In contrast to last week's blazing heat, today dawned dreary and drizzly. Our intrepid field school, however, persevered, braving the rain and the mud to continue excavating our privy and barn foundation. Some units needed to be bailed out, and some required water screening to separate artifacts from the globs of mud, but our brave archaeologists took these developments in stride.
They were also undaunted by the arrival of reporters from WMUR Chronicle to film and report on our excavation. The reporters seemed very interested in our field school, staying almost two hours in order to interview nearly everyone and to film every stage in the process, from excavating and screening dirt to washing and cataloging artifacts. We were very pleased with their visit, and are looking forward to seeing the field school appear on Chronicle in the near future.

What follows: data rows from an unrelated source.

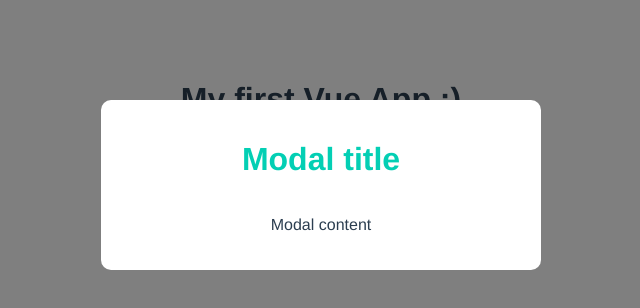
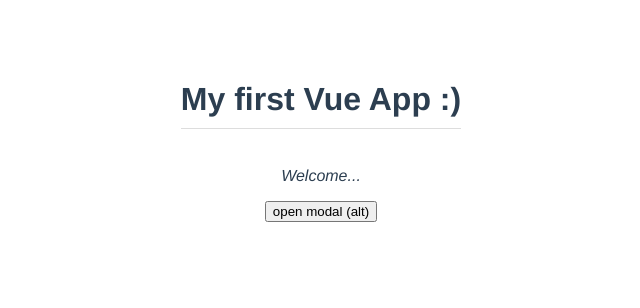
Before and after one commit to Frklcedo/vuejs, a Vue app in the folder netninja/chapter3/modal-project/: page / in a window 1280 px wide. Shown: the top 308 px of the page, without its empty margins (319-959 px from the left). Built offline with nearby package versions, Linux system fonts and the light colour scheme.

Commit message:
Component props, emit events and event modifier

```diff
--- a/netninja/chapter3/modal-project/src/App.vue
+++ b/netninja/chapter3/modal-project/src/App.vue
@@ -1,6 +1,10 @@
 <template>
   <h1>{{ title }}</h1>
-  <Modal />
+  <p>Welcome...</p>
+  <div v-if="showModal">
+    <Modal :header="header" :text="text" theme="sale" @close="toggleModal" />
+  </div>
+  <button @click.alt="toggleModal">open modal (alt)</button>
 </template>
 
 <script>
@@ -13,7 +17,10 @@
    },
    data(){
      return {
-       title: 'My first Vue App :)'
+       title: 'My first Vue App :)',
+       header: 'Sign up for the Giveaway!',
+       text: 'Grab your ninja swag for half price!',
+       showModal: false
      }
    },
    methods: {
@@ -22,6 +29,9 @@
        this.$refs.name.classList.add('active')
        this.$refs.name.focus()
        this.title = `Hi, ${ this.$refs.name.value }`
+     },
+     toggleModal(){
+       this.showModal = !this.showModal
      }
    }
  }
--- a/netninja/chapter3/modal-project/src/components/Modal.vue
+++ b/netninja/chapter3/modal-project/src/components/Modal.vue
@@ -1,11 +1,23 @@
 <template>
-    <div class="blackdrop">
-        <div class="modal">
-            <h1>Modal title</h1>
-            <p>Modal content</p>
+    <div class="blackdrop" @click.self="closeModal">
+        <div class="modal" :class="{sale: theme=== 'sale' }">
+            <h1>{{ header }}</h1>
+            <p>{{ text }}</p>
         </div>
     </div>
 </template>
+
+<script>
+
+ export default {
+     props: [ 'header', 'text', 'theme' ],
+     methods: {
+         closeModal(){
+             this.$emit('close')
+         }
+     }
+ }
+</script>
 
 <style scoped>
 
@@ -32,4 +44,12 @@
  .modal p{
      font-style: normal;
  }
+
+ .modal.sale{
+     background: crimson;
+     color: white;
+ }
+ .modal.sale h1{
+     color: white;
+ }
 </style>
```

When the rains became heavier in the afternoon, field school participants returned to the collections building to listen to a presentation by museum intern Ben Curran on the applications of remote sensing to archaeology. Infrared sensing and ground penetrating radar, along with other forms of remote sensing, are excellent ways to gain valuable information about the placement and formation of archaeological sites. And, unlike traditional excavation methods, remote sensing is non-destructive, since it does not involve removing artifacts from the ground. We are greatly looking forward to Ben's ground penetrating radar survey of the Strawbery Banke Grounds this coming weekend!